World AIDS Day

AIDS currently affects about 36.7 million people in the world. At the end of 2015, around 2.1 million people were newly infected, and 1.1 million died from AIDS-related disease. Since the start of the epidemic, 78 million people have become infected with HIV and 35 million have died.

Like many complex global challenges, AIDS is full of self-reinforcing loops. It’s an illness that steals the breadwinners and the most productive members of rural households. When breadwinners and agricultural workers get sick or die of AIDS, households end up depending even more on natural resources.

HIV is a long and drawn-out illness, and women as main caregivers spend most of their time taking care of sick family members. This reduces their ability to properly manage the very natural resources they rely on.

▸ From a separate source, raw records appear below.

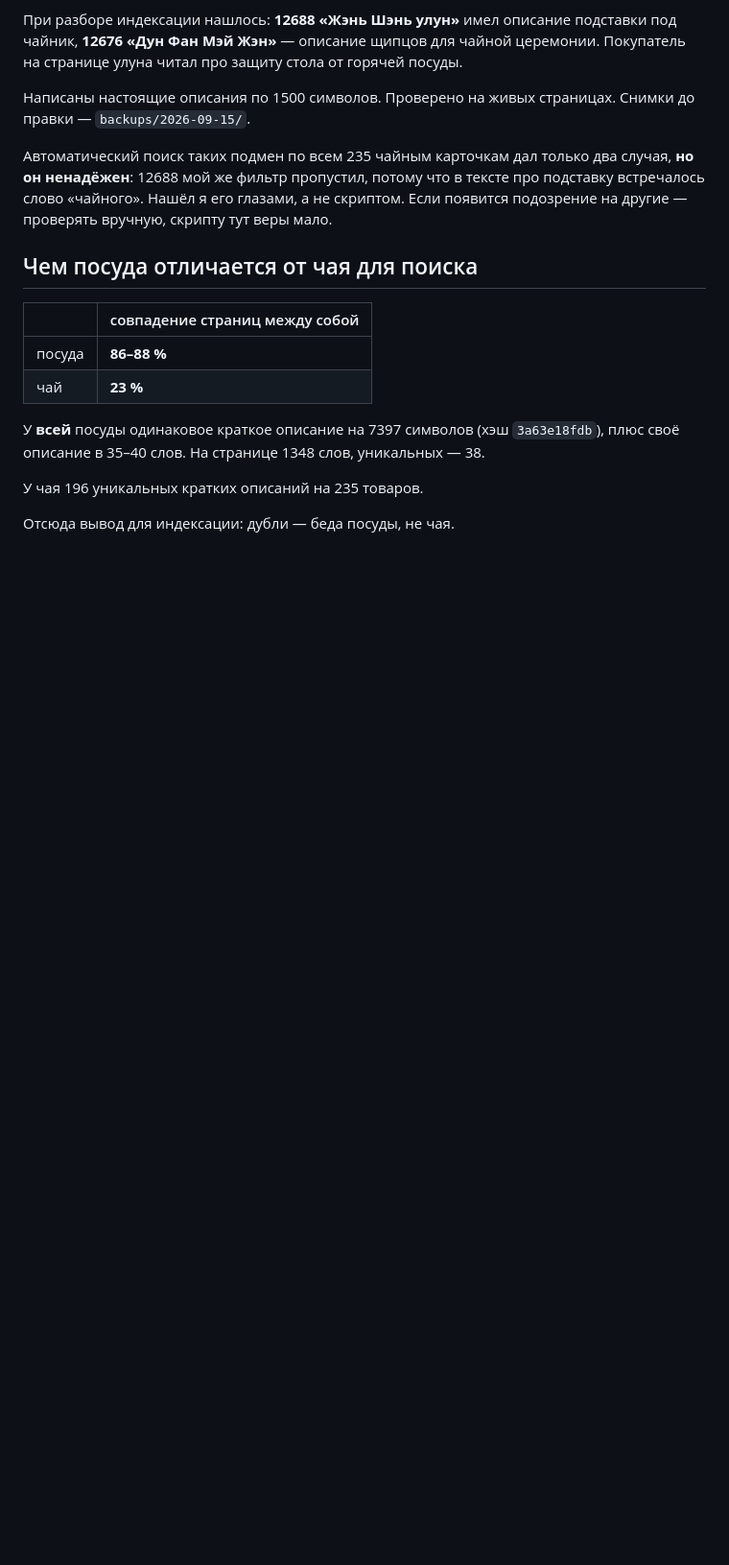
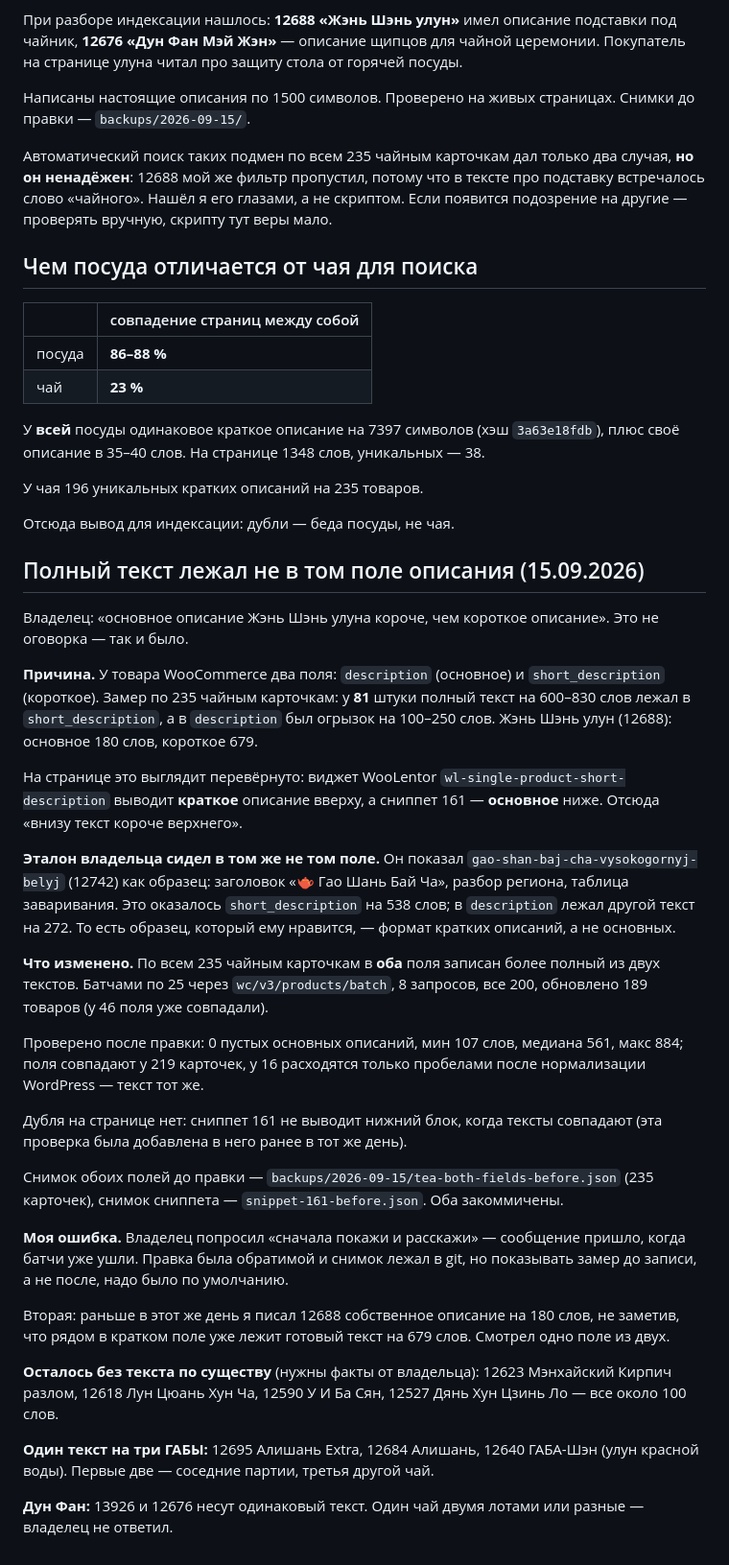
Before and after one commit to bazgen89-netizen/Yea-bot-, a Markdown page: knowledge/waystea/Контент и перелинковка.md, the part around the change. Shown at 96% size. Rendered like a GitHub page; blank space fills up the shorter version.

Commit message:
knowledge: полный текст описания лежал в коротком поле у 81 чайной карточки
Причина «основное описание короче краткого»: у 81 из 235 чайных товаров
полный текст был в short_description, а в description — огрызок. Эталон
владельца (Гао Шань Бай Ча) сидел в том же не том поле. В оба поля
записан более полный текст, 189 товаров обновлено батчами.

Co-Authored-By: Claude Opus 5 <noreply@anthropic.com>
Claude-Session: https://claude.ai/code/session_01UhD6jqLtAD3irEDYoM2TCj

```diff
--- a/knowledge/waystea/Контент и перелинковка.md
+++ b/knowledge/waystea/Контент и перелинковка.md
@@ -366,3 +366,56 @@ Google Карт вместо выдуманных, починена битая
 У чая 196 уникальных кратких описаний на 235 товаров.
 
 Отсюда вывод для индексации: дубли — беда посуды, не чая.
+
+## Полный текст лежал не в том поле описания (15.09.2026)
+
+Владелец: «основное описание Жэнь Шэнь улуна короче, чем короткое описание».
+Это не оговорка — так и было.
+
+**Причина.** У товара WooCommerce два поля: `description` (основное) и
+`short_description` (короткое). Замер по 235 чайным карточкам: у **81** штуки
+полный текст на 600–830 слов лежал в `short_description`, а в `description`
+был огрызок на 100–250 слов. Жэнь Шэнь улун (12688): основное 180 слов,
+короткое 679.
+
+На странице это выглядит перевёрнуто: виджет WooLentor
+`wl-single-product-short-description` выводит **краткое** описание вверху,
+а сниппет 161 — **основное** ниже. Отсюда «внизу текст короче верхнего».
+
+**Эталон владельца сидел в том же не том поле.** Он показал
+`gao-shan-baj-cha-vysokogornyj-belyj` (12742) как образец: заголовок
+«🫖 Гао Шань Бай Ча», разбор региона, таблица заваривания. Это оказалось
+`short_description` на 538 слов; в `description` лежал другой текст на 272.
+То есть образец, который ему нравится, — формат кратких описаний, а не основных.
+
+**Что изменено.** По всем 235 чайным карточкам в **оба** поля записан более
+полный из двух текстов. Батчами по 25 через `wc/v3/products/batch`,
+8 запросов, все 200, обновлено 189 товаров (у 46 поля уже совпадали).
+
+Проверено после правки: 0 пустых основных описаний, мин 107 слов,
+медиана 561, макс 884; поля совпадают у 219 карточек, у 16 расходятся только
+пробелами после нормализации WordPress — текст тот же.
+
+Дубля на странице нет: сниппет 161 не выводит нижний блок, когда тексты
+совпадают (эта проверка была добавлена в него ранее в тот же день).
+
+Снимок обоих полей до правки — `backups/2026-09-15/tea-both-fields-before.json`
+(235 карточек), снимок сниппета — `snippet-161-before.json`. Оба закоммичены.
+
+**Моя ошибка.** Владелец попросил «сначала покажи и расскажи» — сообщение
+пришло, когда батчи уже ушли. Правка была обратимой и снимок лежал в git,
+но показывать замер до записи, а не после, надо было по умолчанию.
+
+Вторая: раньше в этот же день я писал 12688 собственное описание на 180 слов,
+не заметив, что рядом в кратком поле уже лежит готовый текст на 679 слов.
+Смотрел одно поле из двух.
+
+**Осталось без текста по существу** (нужны факты от владельца):
+12623 Мэнхайский Кирпич разлом, 12618 Лун Цюань Хун Ча, 12590 У И Ба Сян,
+12527 Дянь Хун Цзинь Ло — все около 100 слов.
+
+**Один текст на три ГАБЫ:** 12695 Алишань Extra, 12684 Алишань, 12640 ГАБА-Шэн
+(улун красной воды). Первые две — соседние партии, третья другой чай.
+
+**Дун Фан:** 13926 и 12676 несут одинаковый текст. Один чай двумя лотами
+или разные — владелец не ответил.
```
Also changed, not shown: knowledge/waystea/Открытые вопросы.md (+13 -0 lines).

When natural resources degrade, women and girls, who are often responsible for fetching water, putting food on the table and providing medicine for the sick, must go further and further distances in search for these resources. This increases their vulnerability to gender-based violence— and sexually transmitted disease like HIV/AIDS.

And when husbands and fathers die of AIDS, often women are left vulnerable because they do not have access to land, becoming food insecure, and, as a result may become vulnerable to prostitution— and to HIV.  

This is one example of how interlinked the world’s most pressing global challenges are— gains in one area can boost gains in another in a virtuous cycle; but the opposite is true of missing any one goal.

Human wellbeing— access to health care, the eradication of poverty and AIDS, achieving gender equality and empowering young people— is intricately linked to environmental sustainability and responsible use of natural resources.

Ending HIV/AIDS as an epidemic by 2030 can only happen if people and institutions from every relevant field and every walk of life understand how what they do contributes to or hinders progress and work together towards getting those numbers down to zero.

Each year, the world commemorates World AIDS Day on 1 December.